The Cyclopedia of New Zealand [Wellington Provincial District]
New Zealand Company
New Zealand Company.
Under the heading “Old Wellington,” a good deal of information is given regarding this remarkable company, and little of importance is left to be added here. “Brett's Early History of New Zealand,” p. 473, may be profitably referred to by those desirous of acquainting themselves more minutely with the doings of the company. Excellent pictures of the founders and some of the others connected with it are given in the same work.
The company was formed in 1839, the founder, Mr. Edward Gibbon Wakefield, had already made himself notorious, if not famous, in connection with an attempt to colonize South Australia, referred to in an article on “Sir George Grey,” p. 32, of this volume. Mr. Wakefield was a man of great ability and no small influence; but his past fame and then present objects were more likely to encourage enthusiasm in the breasts of adventurous intending colonists than to inspire the confidence of the British Government. Thus it happened that there was less difficulty in floating the company than in obtaining its charter. Looking back dispassionately upon the history of this company, it would appear that the Home Government acted in that half-hearted manner so common with governments and often so disastrous in its effects upon those chiefly concerned. Though the charter was at first refused, it was done in such a way as to leave the promoters with a lively hope of success in the near future; and this encouraged them to begin colonization in defiance of the opposition of the Colonial Office. The Wakefields were evidently able in some way to bring pressure enough to bear on the Ministry to obtain a charter; but before that was granted, it was deemed advisable by the British Government to take steps which practically meant entering into competition instead of co-operation with the company whose rights it had been asked to recognize. Nothing seems more reasonable than that the Government, when approached, should either have immediately undertaken the colonizing of New Zealand on its own account—assisted by any private company which might place itself under its jurisdiction—or it should have allowed the new company a fair opportunity of accomplishing the objects for which the charter had been asked.
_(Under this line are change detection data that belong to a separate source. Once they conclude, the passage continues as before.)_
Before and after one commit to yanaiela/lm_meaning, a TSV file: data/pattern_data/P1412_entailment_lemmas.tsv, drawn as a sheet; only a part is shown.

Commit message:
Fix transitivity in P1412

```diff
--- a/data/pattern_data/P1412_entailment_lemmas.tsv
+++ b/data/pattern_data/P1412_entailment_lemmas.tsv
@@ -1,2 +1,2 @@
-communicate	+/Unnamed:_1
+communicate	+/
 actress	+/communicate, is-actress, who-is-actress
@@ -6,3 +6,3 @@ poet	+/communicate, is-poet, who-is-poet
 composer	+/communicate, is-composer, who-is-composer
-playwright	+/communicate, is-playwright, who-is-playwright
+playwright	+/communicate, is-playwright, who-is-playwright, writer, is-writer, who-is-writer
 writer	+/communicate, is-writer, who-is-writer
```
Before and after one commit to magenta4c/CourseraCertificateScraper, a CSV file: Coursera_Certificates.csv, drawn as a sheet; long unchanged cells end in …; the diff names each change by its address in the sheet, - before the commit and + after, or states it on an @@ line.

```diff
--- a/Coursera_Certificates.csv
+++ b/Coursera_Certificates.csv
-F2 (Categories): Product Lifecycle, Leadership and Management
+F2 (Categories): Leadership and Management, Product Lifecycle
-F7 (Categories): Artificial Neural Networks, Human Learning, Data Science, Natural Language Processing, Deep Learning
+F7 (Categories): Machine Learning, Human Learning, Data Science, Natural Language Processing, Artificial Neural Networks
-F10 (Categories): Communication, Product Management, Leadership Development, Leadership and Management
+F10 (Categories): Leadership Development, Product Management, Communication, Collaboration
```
Having been granted a charter, and having been tacitly allowed to raise and spend a great deal of money, the New Zealand Company had a right to insist that any interference on the part of the British Government should be of the kind that would be helpful to the company. The granting of the charter in the end (1841) was a serious blunder—a weak yielding to pressure—that was in itself discreditable to any civilized government; but the methods adopted of trying to right that wrong, if less stupid, were more dishonest.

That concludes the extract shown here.